I will not do him a disservice by divulging any specific personal details, but Adrian Finighan informed me that he too had had experience of depression. We’d connected. A few months later he was showing me around the London newsroom of Al Jazeera, I met the team in the gallery, sat in while a bulletin went out live, met some of the journalists – everyone was so lovely. I felt calm, yet excited. I felt at home and welcomed into this dream environment. Afterwards we had a talk and I truly felt that he respected me, had faith in me – we’d bonded. He told me that I would succeed and had the potential to go far – I don’t think anyone has said that to me before, certainly not with as much conviction and definitely not by anyone so experienced and successful in the industry. My purpose had been restored. When I published the photo I captioned it thus: “This man may never fully know just how much I needed today and what it truly meant to me.” I stand by that.
There is still an awful lot of work to do in order to remove the stigma levelled at those of us who suffer from a mental illness, as well as increasing the understanding of such. Most hospitals across the United Kingdom are unable to provide mental health services around the clock with the chief executive of the mental charity Mind affirming just last year that there are “pressing and urgent needs, with very few people ever getting the right treatment at the right time.” A joint investigation between Mind and ITV News revealed that between 2010 and 2015 a staggering £85 million had been cut from mental health budgets for those under the age of 18. Much-needed money, money that has been promised is yet to trickle down to where it is needed. Deaths from suicide have increased 3.8% since 2014 in the UK, with female suicide rates at their highest in a decade. Suicides by men remain consistently higher than those by women – across the UK as a whole, three times higher. Sometimes “manning up” is not possible. Lack of investment in mental health services is a major issue, with many professionals on the frontline using terms such as “crisis point.” Creating parity between mental health services and those who support physical problems will never be possible while attitudes regarding mental illness are still so misjudged. Even this week I came across this appalling suggestion on a list of fundraising ideas. Fundraising for mental health charities is vital, but this is certainly not an acceptable method. Great care and sensitivity need to be taken when publicising anything related to mental illness. We can all be triggered in different ways by varying things and we certainly need to reach a position where society realises that “depression” does not equal “sadness.” The use of the word “mood” suggests that we have control over it, that we can quickly shift from being happy to sad, and vice versa. This belittles the condition with which so many of us live, and battle, every day. I’m unable to reveal its source, but let it be known that my upset, anger and disbelief were verbalised strongly.

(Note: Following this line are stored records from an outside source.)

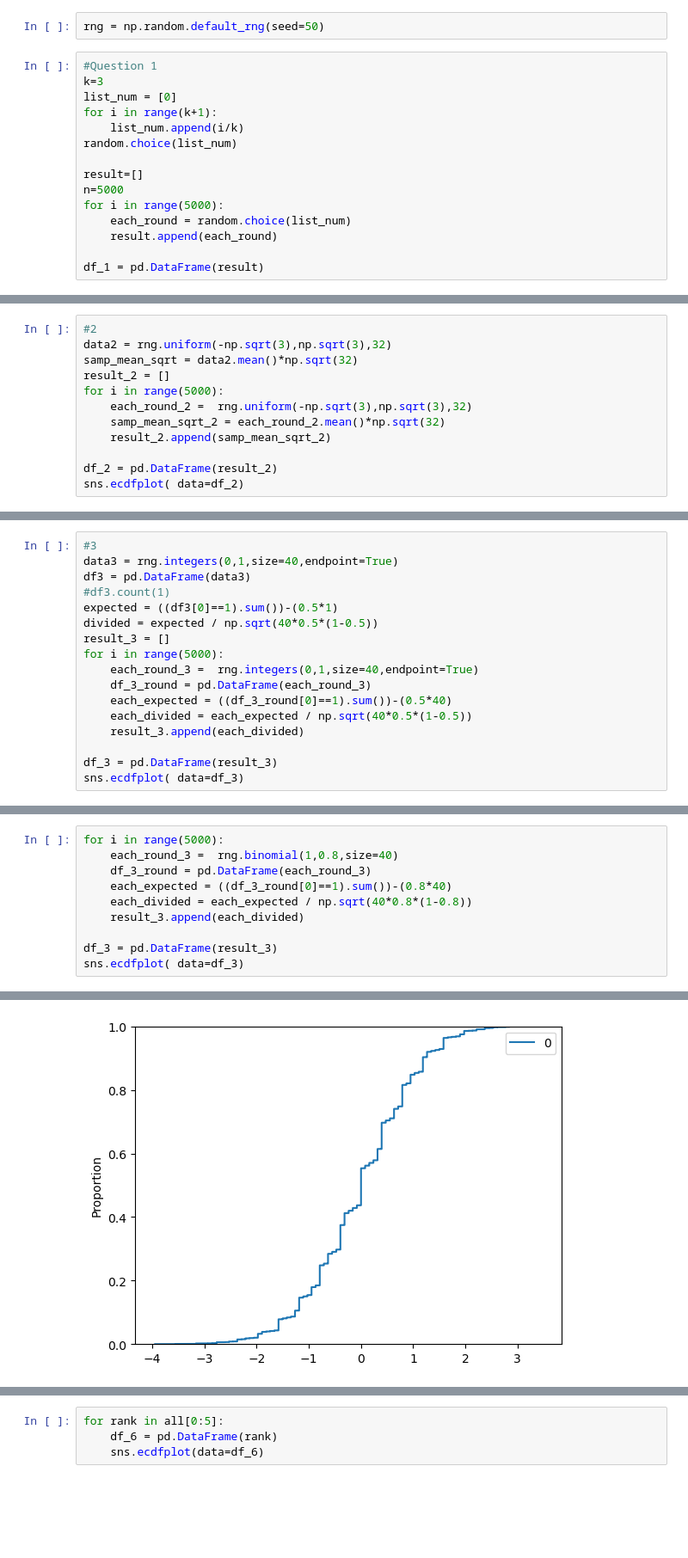
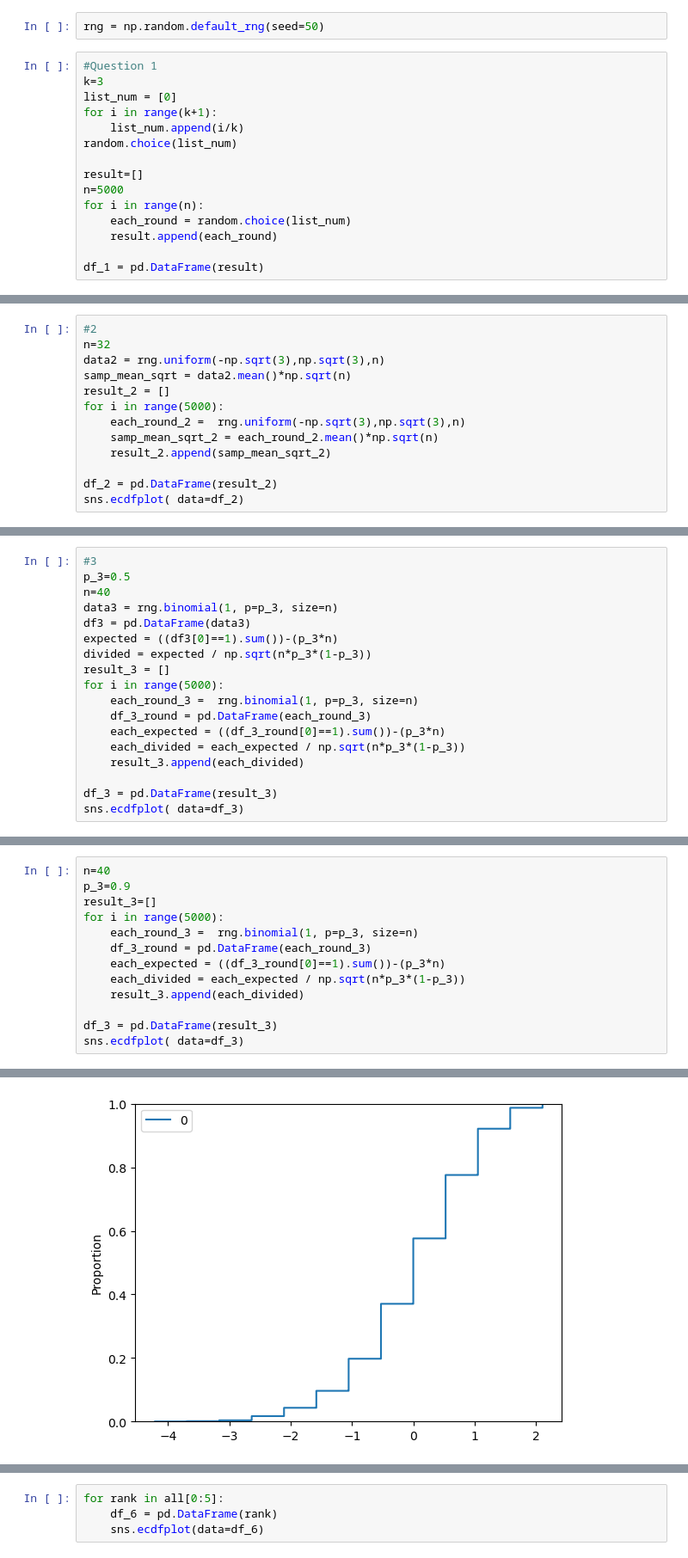
Before and after one commit to sayuri005/uu_categorical_and_numeric, a Jupyter notebook: thursday_lab/lab4.ipynb, the cells around one changed output, grey strips where cells are left out. Shown at 86% size. Cells and saved outputs as stored; diff of their text form; blank space fills up the shorter version.

```diff
--- a/thursday_lab/lab4.ipynb
+++ b/thursday_lab/lab4.ipynb
@@ -18,7 +18,7 @@ random.choice(list_num)
 
 result=[]
 n=5000
-for i in range(5000):
+for i in range(n):
     each_round = random.choice(list_num)
     result.append(each_round)
 
@@ -33,11 +51,12 @@ A uniform distribution.
 # %%
 #2
-data2 = rng.uniform(-np.sqrt(3),np.sqrt(3),32)
-samp_mean_sqrt = data2.mean()*np.sqrt(32)
+n=32
+data2 = rng.uniform(-np.sqrt(3),np.sqrt(3),n)
+samp_mean_sqrt = data2.mean()*np.sqrt(n)
 result_2 = []
 for i in range(5000):
-    each_round_2 =  rng.uniform(-np.sqrt(3),np.sqrt(3),32)
-    samp_mean_sqrt_2 = each_round_2.mean()*np.sqrt(32)
+    each_round_2 =  rng.uniform(-np.sqrt(3),np.sqrt(3),n)
+    samp_mean_sqrt_2 = each_round_2.mean()*np.sqrt(n)
     result_2.append(samp_mean_sqrt_2)
 
 df_2 = pd.DataFrame(result_2)
@@ -50,16 +69,17 @@ A logistic distribution.
 # %%
 #3
-data3 = rng.integers(0,1,size=40,endpoint=True)
+p_3=0.5
+n=40
+data3 = rng.binomial(1, p=p_3, size=n)
 df3 = pd.DataFrame(data3)
-#df3.count(1)
-expected = ((df3[0]==1).sum())-(0.5*1)
-divided = expected / np.sqrt(40*0.5*(1-0.5))
+expected = ((df3[0]==1).sum())-(p_3*n)
+divided = expected / np.sqrt(n*p_3*(1-p_3))
 result_3 = []
 for i in range(5000):
-    each_round_3 =  rng.integers(0,1,size=40,endpoint=True)
+    each_round_3 =  rng.binomial(1, p=p_3, size=n)
     df_3_round = pd.DataFrame(each_round_3)
-    each_expected = ((df_3_round[0]==1).sum())-(0.5*40)
-    each_divided = each_expected / np.sqrt(40*0.5*(1-0.5))
+    each_expected = ((df_3_round[0]==1).sum())-(p_3*n)
+    each_divided = each_expected / np.sqrt(n*p_3*(1-p_3))
     result_3.append(each_divided)
 
 df_3 = pd.DataFrame(result_3)
@@ -70,13 +90,16 @@ sns.ecdfplot( data=df_3)
 # %%
+n=40
+p_3=0.9
+result_3=[]
 for i in range(5000):
-    each_round_3 =  rng.binomial(1,0.8,size=40)
+    each_round_3 =  rng.binomial(1, p=p_3, size=n)
     df_3_round = pd.DataFrame(each_round_3)
-    each_expected = ((df_3_round[0]==1).sum())-(0.8*40)
-    each_divided = each_expected / np.sqrt(40*0.8*(1-0.8))
+    each_expected = ((df_3_round[0]==1).sum())-(p_3*n)
+    each_divided = each_expected / np.sqrt(n*p_3*(1-p_3))
     result_3.append(each_divided)
 
 df_3 = pd.DataFrame(result_3)
 sns.ecdfplot( data=df_3)
 # %% [output]
 <Axes: ylabel='Proportion'>
-[figure, old version]
+[figure, new version]
```
Also changed, not shown: parts of 10 cells of this notebook, 1 other file.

So, I urge you – if you know someone who is, or you suspect is, suffering from poor mental health don’t judge or belittle their condition. Tactfully offer help and advice – let them know you’re there (and if you yourself don’t feel equipped enough to help, point them in the right direction). And if you’re reading this and YOU are struggling, NEVER be shamed into silence. It can, and will, get better.
If you have found this at all helpful, I’d love to hear from you. On Twitter: @NathanEChard and you can use the hashtag #MHAW17 to keep up-to-date with this week’s events.